§ About this task: A faithful repeat of all the records, with no image kept, is the required answer.

(User interface change data)
*** Begin section ***
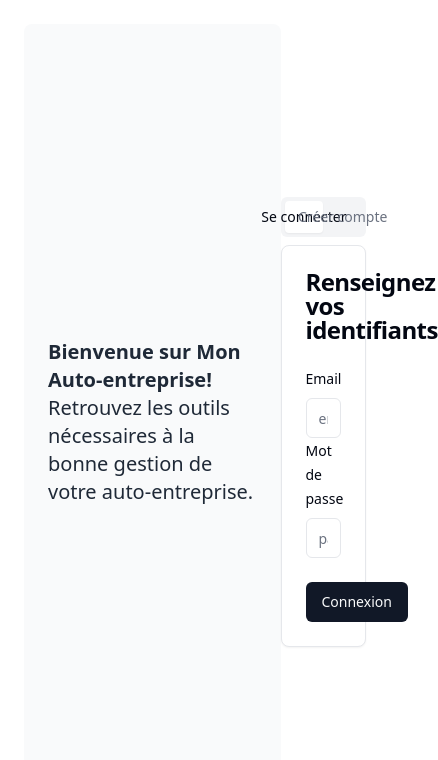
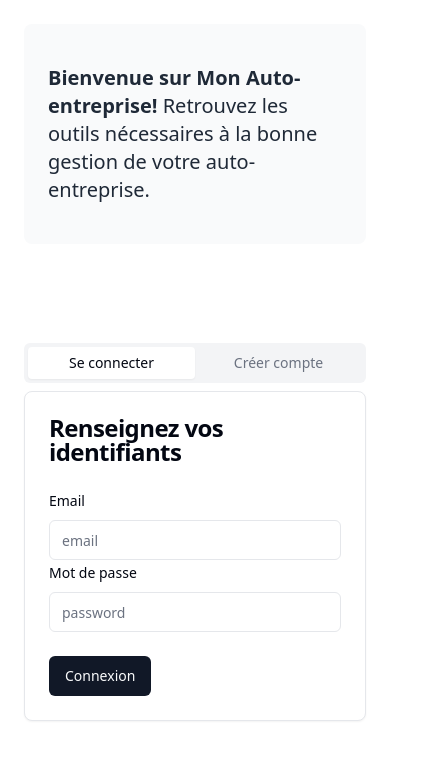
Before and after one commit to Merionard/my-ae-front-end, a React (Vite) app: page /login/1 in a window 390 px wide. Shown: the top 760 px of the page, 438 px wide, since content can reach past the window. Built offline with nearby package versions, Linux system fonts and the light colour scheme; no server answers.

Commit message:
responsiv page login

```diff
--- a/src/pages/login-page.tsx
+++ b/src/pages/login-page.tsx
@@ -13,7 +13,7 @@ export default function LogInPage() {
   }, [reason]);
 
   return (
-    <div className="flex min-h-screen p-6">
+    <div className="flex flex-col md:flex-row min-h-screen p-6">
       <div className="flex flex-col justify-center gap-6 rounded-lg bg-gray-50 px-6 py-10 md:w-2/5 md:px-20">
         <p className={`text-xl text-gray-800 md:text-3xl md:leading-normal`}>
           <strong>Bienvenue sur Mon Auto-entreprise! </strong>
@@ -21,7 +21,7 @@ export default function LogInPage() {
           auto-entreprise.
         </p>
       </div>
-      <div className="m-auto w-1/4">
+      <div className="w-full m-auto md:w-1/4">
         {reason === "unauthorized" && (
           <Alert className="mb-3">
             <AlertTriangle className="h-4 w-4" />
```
*** End section ***
§ Written reply:
Before and after one commit to Merionard/my-ae-front-end, a React (Vite) app: page /login/1 in a window 390 px wide. Shown: the top 760 px of the page, 438 px wide, since content can reach past the window. Built offline with nearby package versions, Linux system fonts and the light colour scheme; no server answers.

Commit message:
responsiv page login

```diff
--- a/src/pages/login-page.tsx
+++ b/src/pages/login-page.tsx
@@ -13,7 +13,7 @@ export default function LogInPage() {
   }, [reason]);
 
   return (
-    <div className="flex min-h-screen p-6">
+    <div className="flex flex-col md:flex-row min-h-screen p-6">
       <div className="flex flex-col justify-center gap-6 rounded-lg bg-gray-50 px-6 py-10 md:w-2/5 md:px-20">
         <p className={`text-xl text-gray-800 md:text-3xl md:leading-normal`}>
           <strong>Bienvenue sur Mon Auto-entreprise! </strong>
@@ -21,7 +21,7 @@ export default function LogInPage() {
           auto-entreprise.
         </p>
       </div>
-      <div className="m-auto w-1/4">
+      <div className="w-full m-auto md:w-1/4">
         {reason === "unauthorized" && (
           <Alert className="mb-3">
             <AlertTriangle className="h-4 w-4" />
```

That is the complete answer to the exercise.